As the most popular English language assessment test in the world, the TOEFL (Test of English as a Foreign Language) is the proverbial 800-pound gorilla in English language exam market. Since more than 8,500 colleges and universities – not to mention quite a few immigration departments – accept the results of the TOEFL it is the natural place to start our overview of English proficiency exams.
What is the TOEFL and what makes it unique?
The TOEFL is designed to measure the ability of non-native English speakers to read, write, speak, and listen to English in both academic and non-academic situations. Its most recent iteration, the TOEFL iBT, is unique for several reasons. Not only is it, as its name suggests, an internet-based test, but also, unlike the paper-based version of the exam (which is still offered at select testing sites), many of the sections in TOEFL iBT contain integrated tasks. That means that the test contains sections which requite the test taker to combine several disparate language skills in order to complete a single task. One of the exam’s two essay sections, for example, asks candidates to respond in essay form to related reading and listening passages.
How is the TOEFL scored?
Each section of the TOEFL is scored separately on a scale of 0-30. While each section score is itself reported on a given score report, each score report also includes a composite score that, as the sum of each of the four sections, ranges from 0 to 120. What constitutes a “good” score varies from school to school and department to department. While many organizations are looking for a minimum composite score, some require section minimums, and still others utilize a combination of the two.
Where can I take the exam and how do I register?
The TOEFL exam is administered at testing centers around the world on upwards of 30 dates a year.

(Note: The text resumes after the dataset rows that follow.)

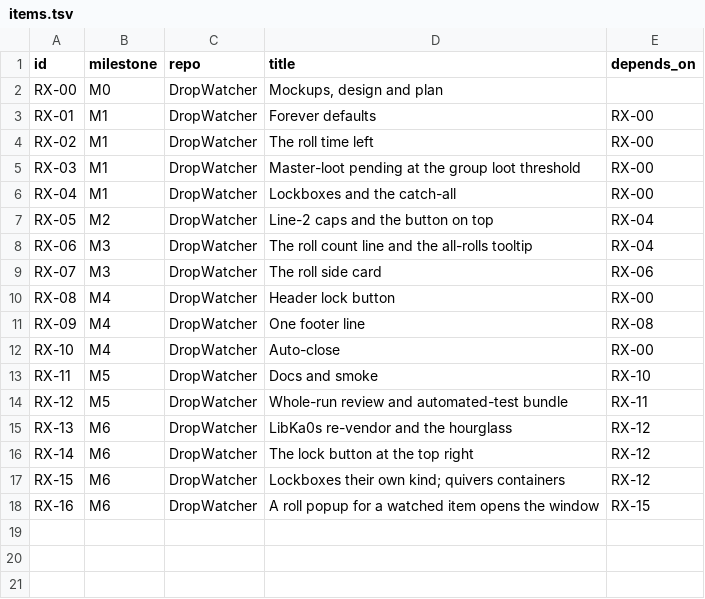
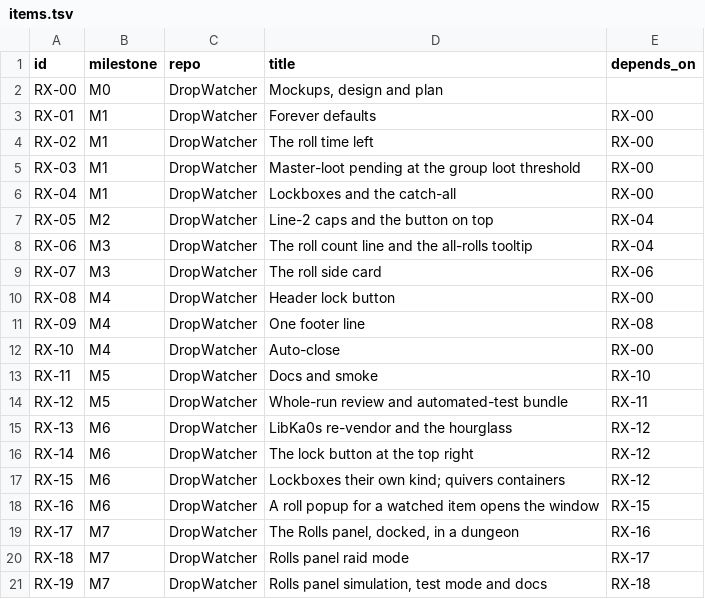
Before and after one commit to tusharsaxena/DropWatcher, a TSV file: docs/superpowers/plans/2026-11-14-drop-watcher-rolls-ux/items.tsv, drawn as a sheet; the diff names each change by its address in the sheet, - before the commit and + after, or states it on an @@ line.

```diff
--- a/docs/superpowers/plans/2026-11-14-drop-watcher-rolls-ux/items.tsv
+++ b/docs/superpowers/plans/2026-11-14-drop-watcher-rolls-ux/items.tsv
+row 19: RX-17 | M7 | DropWatcher | The Rolls panel, docked, in a dungeon | RX-16
+row 20: RX-18 | M7 | DropWatcher | Rolls panel raid mode | RX-17
+row 21: RX-19 | M7 | DropWatcher | Rolls panel simulation, test mode and docs | RX-18
```
Also changed, not shown: docs/superpowers/plans/2026-11-14-drop-watcher-rolls-ux/checkpoints.tsv, 3 other files.
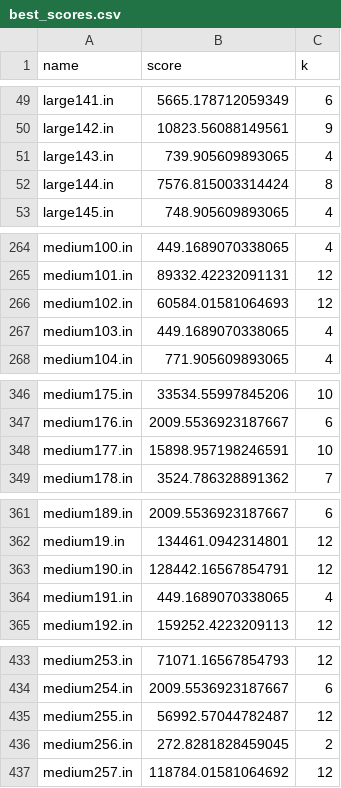
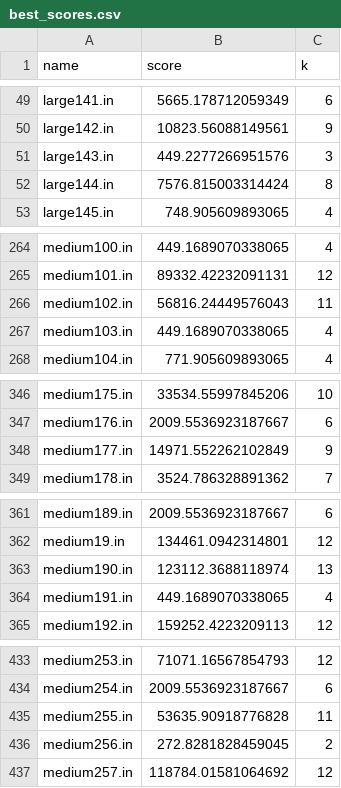
Before and after one commit to aayushg55/Penguin_Tournament, a CSV file: best_scores.csv, drawn as a sheet; only a part is shown, gaps mark what is left out; the diff covers the shown part only.

```diff
--- a/best_scores.csv
+++ b/best_scores.csv
@@ -50,3 +50,3 @@ large141.in,5665.178712059349,6
 large142.in,10823.56088149561,9
-large143.in,739.905609893065,4
+large143.in,449.2277266951576,3
 large144.in,7576.815003314424,8
@@ -265,3 +265,3 @@ medium100.in,449.1689070338065,4
 medium101.in,89332.42232091131,12
-medium102.in,60584.01581064693,12
+medium102.in,56816.24449576043,11
 medium103.in,449.1689070338065,4
@@ -347,3 +347,3 @@ medium175.in,33534.55997845206,10
 medium176.in,2009.5536923187667,6
-medium177.in,15898.957198246591,10
+medium177.in,14971.552262102849,9
 medium178.in,3524.786328891362,7
@@ -362,3 +362,3 @@ medium189.in,2009.5536923187667,6
 medium19.in,134461.0942314801,12
-medium190.in,128442.16567854791,12
+medium190.in,123112.3688118974,13
 medium191.in,449.1689070338065,4
@@ -434,3 +434,3 @@ medium253.in,71071.16567854793,12
 medium254.in,2009.5536923187667,6
-medium255.in,56992.57044782487,12
+medium255.in,53635.90918776828,11
 medium256.in,272.8281828459045,2
```
Also changed, not shown: 7 edited cells elsewhere in this file, 10 other files.
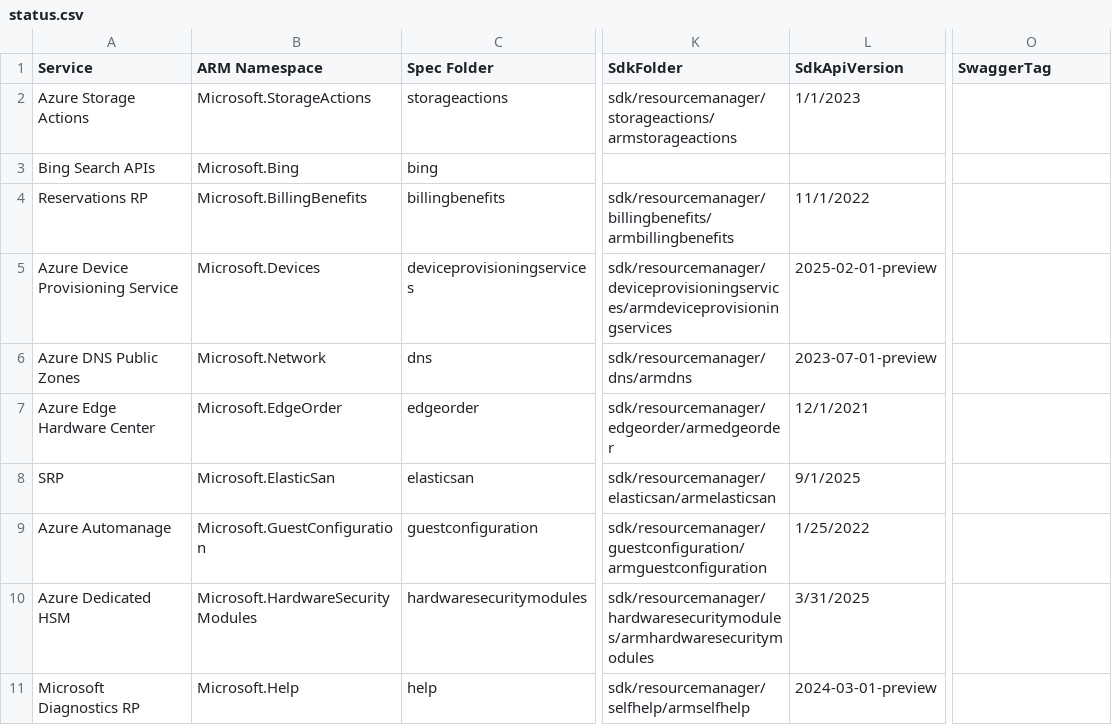
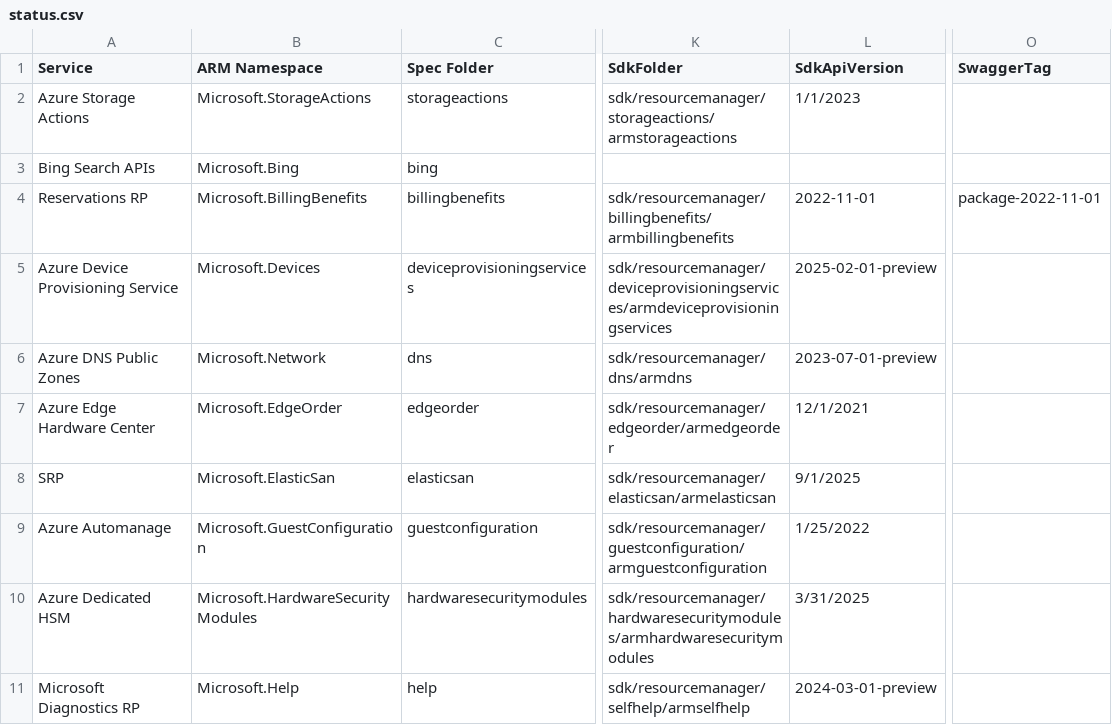
Before and after one commit to tadelesh/typespec-conversion-refresh, a CSV file: status.csv, drawn as a sheet; only a part is shown, gaps mark what is left out; the diff names each change by its address in the sheet, - before the commit and + after, or states it on an @@ line.

```diff
--- a/status.csv
+++ b/status.csv
-L4 (SdkApiVersion): 11/1/2022
+L4 (SdkApiVersion): 2022-11-01
-O4 (SwaggerTag): (empty)
+O4 (SwaggerTag): package-2022-11-01
```
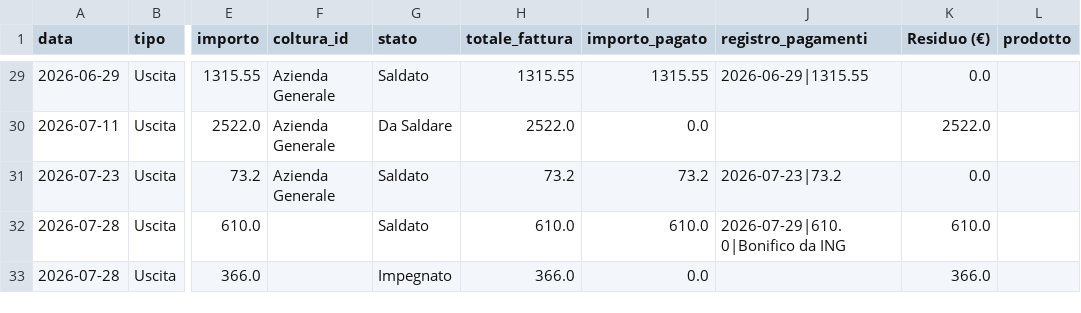
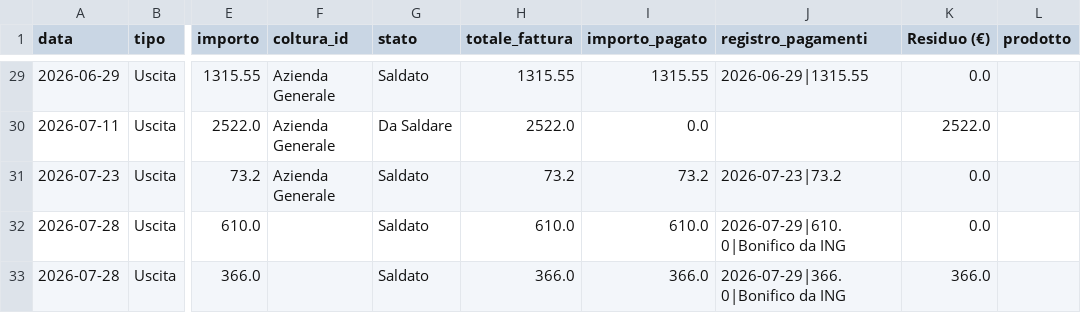
Before and after one commit to antonellomazzilli-bit/agri-finance, a CSV file: database.csv, drawn as a sheet; only a part is shown, gaps mark what is left out; the diff names each change by its address in the sheet, - before the commit and + after, or states it on an @@ line.

Commit message:
Aggiunta tranche di 366.0 su riga 31

```diff
--- a/database.csv
+++ b/database.csv
-K32 (Residuo (€)): 610.0
+K32 (Residuo (€)): 0.0
-G33 (stato): Impegnato
+G33 (stato): Saldato
-I33 (importo_pagato): 0.0
+I33 (importo_pagato): 366.0
-J33 (registro_pagamenti): (empty)
+J33 (registro_pagamenti): 2026-07-29|366.0|Bonifico da ING
```
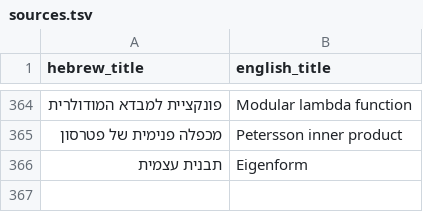
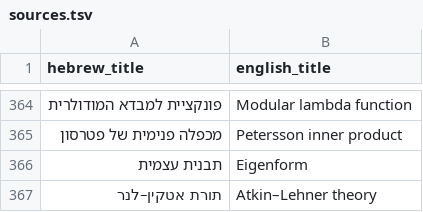
Before and after one commit to gershonavi/WIKI, a TSV file: sources.tsv, drawn as a sheet; only a part is shown, gaps mark what is left out; the diff names each change by its address in the sheet, - before the commit and + after, or states it on an @@ line.

```diff
--- a/sources.tsv
+++ b/sources.tsv
+row 367: תורת אטקין–לנר | Atkin–Lehner theory
```
Also changed, not shown: course/units.tsv, 8 other files.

For more information about a place and time that would be convenient for you, visit the TOEFL registration page.